Work task: Repeat every record below exactly as written.

╭──

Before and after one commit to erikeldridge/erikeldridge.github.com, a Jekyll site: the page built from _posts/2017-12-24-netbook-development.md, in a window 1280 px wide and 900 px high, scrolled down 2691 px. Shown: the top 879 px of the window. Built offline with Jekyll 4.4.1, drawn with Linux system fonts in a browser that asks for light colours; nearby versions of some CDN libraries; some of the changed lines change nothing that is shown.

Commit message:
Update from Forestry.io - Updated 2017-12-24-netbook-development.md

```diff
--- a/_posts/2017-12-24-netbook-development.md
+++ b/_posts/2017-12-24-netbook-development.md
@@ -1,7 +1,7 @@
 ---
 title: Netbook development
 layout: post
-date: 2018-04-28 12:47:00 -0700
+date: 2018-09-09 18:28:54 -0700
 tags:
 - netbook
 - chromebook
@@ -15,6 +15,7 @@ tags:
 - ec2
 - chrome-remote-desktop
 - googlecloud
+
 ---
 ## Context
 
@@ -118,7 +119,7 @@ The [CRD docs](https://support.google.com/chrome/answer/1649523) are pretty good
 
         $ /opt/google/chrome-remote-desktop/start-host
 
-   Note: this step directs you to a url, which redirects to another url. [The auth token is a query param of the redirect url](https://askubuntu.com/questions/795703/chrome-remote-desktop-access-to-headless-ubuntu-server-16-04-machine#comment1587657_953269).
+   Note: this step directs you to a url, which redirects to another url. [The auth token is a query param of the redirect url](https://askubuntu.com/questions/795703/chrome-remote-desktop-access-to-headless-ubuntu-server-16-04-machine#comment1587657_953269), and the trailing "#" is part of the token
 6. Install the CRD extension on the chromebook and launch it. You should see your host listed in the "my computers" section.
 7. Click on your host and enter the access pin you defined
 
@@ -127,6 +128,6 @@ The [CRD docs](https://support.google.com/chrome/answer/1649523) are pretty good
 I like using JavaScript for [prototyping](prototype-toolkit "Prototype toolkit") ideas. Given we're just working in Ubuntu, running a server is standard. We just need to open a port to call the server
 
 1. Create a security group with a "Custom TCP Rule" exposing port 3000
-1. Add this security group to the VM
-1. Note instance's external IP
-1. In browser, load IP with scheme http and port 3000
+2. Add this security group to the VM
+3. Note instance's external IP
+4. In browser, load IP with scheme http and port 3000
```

╰──

Response:
Before and after one commit to erikeldridge/erikeldridge.github.com, a Jekyll site: the page built from _posts/2017-12-24-netbook-development.md, in a window 1280 px wide and 900 px high, scrolled down 2691 px. Shown: the top 879 px of the window. Built offline with Jekyll 4.4.1, drawn with Linux system fonts in a browser that asks for light colours; nearby versions of some CDN libraries; some of the changed lines change nothing that is shown.

Commit message:
Update from Forestry.io - Updated 2017-12-24-netbook-development.md

```diff
--- a/_posts/2017-12-24-netbook-development.md
+++ b/_posts/2017-12-24-netbook-development.md
@@ -1,7 +1,7 @@
 ---
 title: Netbook development
 layout: post
-date: 2018-04-28 12:47:00 -0700
+date: 2018-09-09 18:28:54 -0700
 tags:
 - netbook
 - chromebook
@@ -15,6 +15,7 @@ tags:
 - ec2
 - chrome-remote-desktop
 - googlecloud
+
 ---
 ## Context
 
@@ -118,7 +119,7 @@ The [CRD docs](https://support.google.com/chrome/answer/1649523) are pretty good
 
         $ /opt/google/chrome-remote-desktop/start-host
 
-   Note: this step directs you to a url, which redirects to another url. [The auth token is a query param of the redirect url](https://askubuntu.com/questions/795703/chrome-remote-desktop-access-to-headless-ubuntu-server-16-04-machine#comment1587657_953269).
+   Note: this step directs you to a url, which redirects to another url. [The auth token is a query param of the redirect url](https://askubuntu.com/questions/795703/chrome-remote-desktop-access-to-headless-ubuntu-server-16-04-machine#comment1587657_953269), and the trailing "#" is part of the token
 6. Install the CRD extension on the chromebook and launch it. You should see your host listed in the "my computers" section.
 7. Click on your host and enter the access pin you defined
 
@@ -127,6 +128,6 @@ The [CRD docs](https://support.google.com/chrome/answer/1649523) are pretty good
 I like using JavaScript for [prototyping](prototype-toolkit "Prototype toolkit") ideas. Given we're just working in Ubuntu, running a server is standard. We just need to open a port to call the server
 
 1. Create a security group with a "Custom TCP Rule" exposing port 3000
-1. Add this security group to the VM
-1. Note instance's external IP
-1. In browser, load IP with scheme http and port 3000
+2. Add this security group to the VM
+3. Note instance's external IP
+4. In browser, load IP with scheme http and port 3000
```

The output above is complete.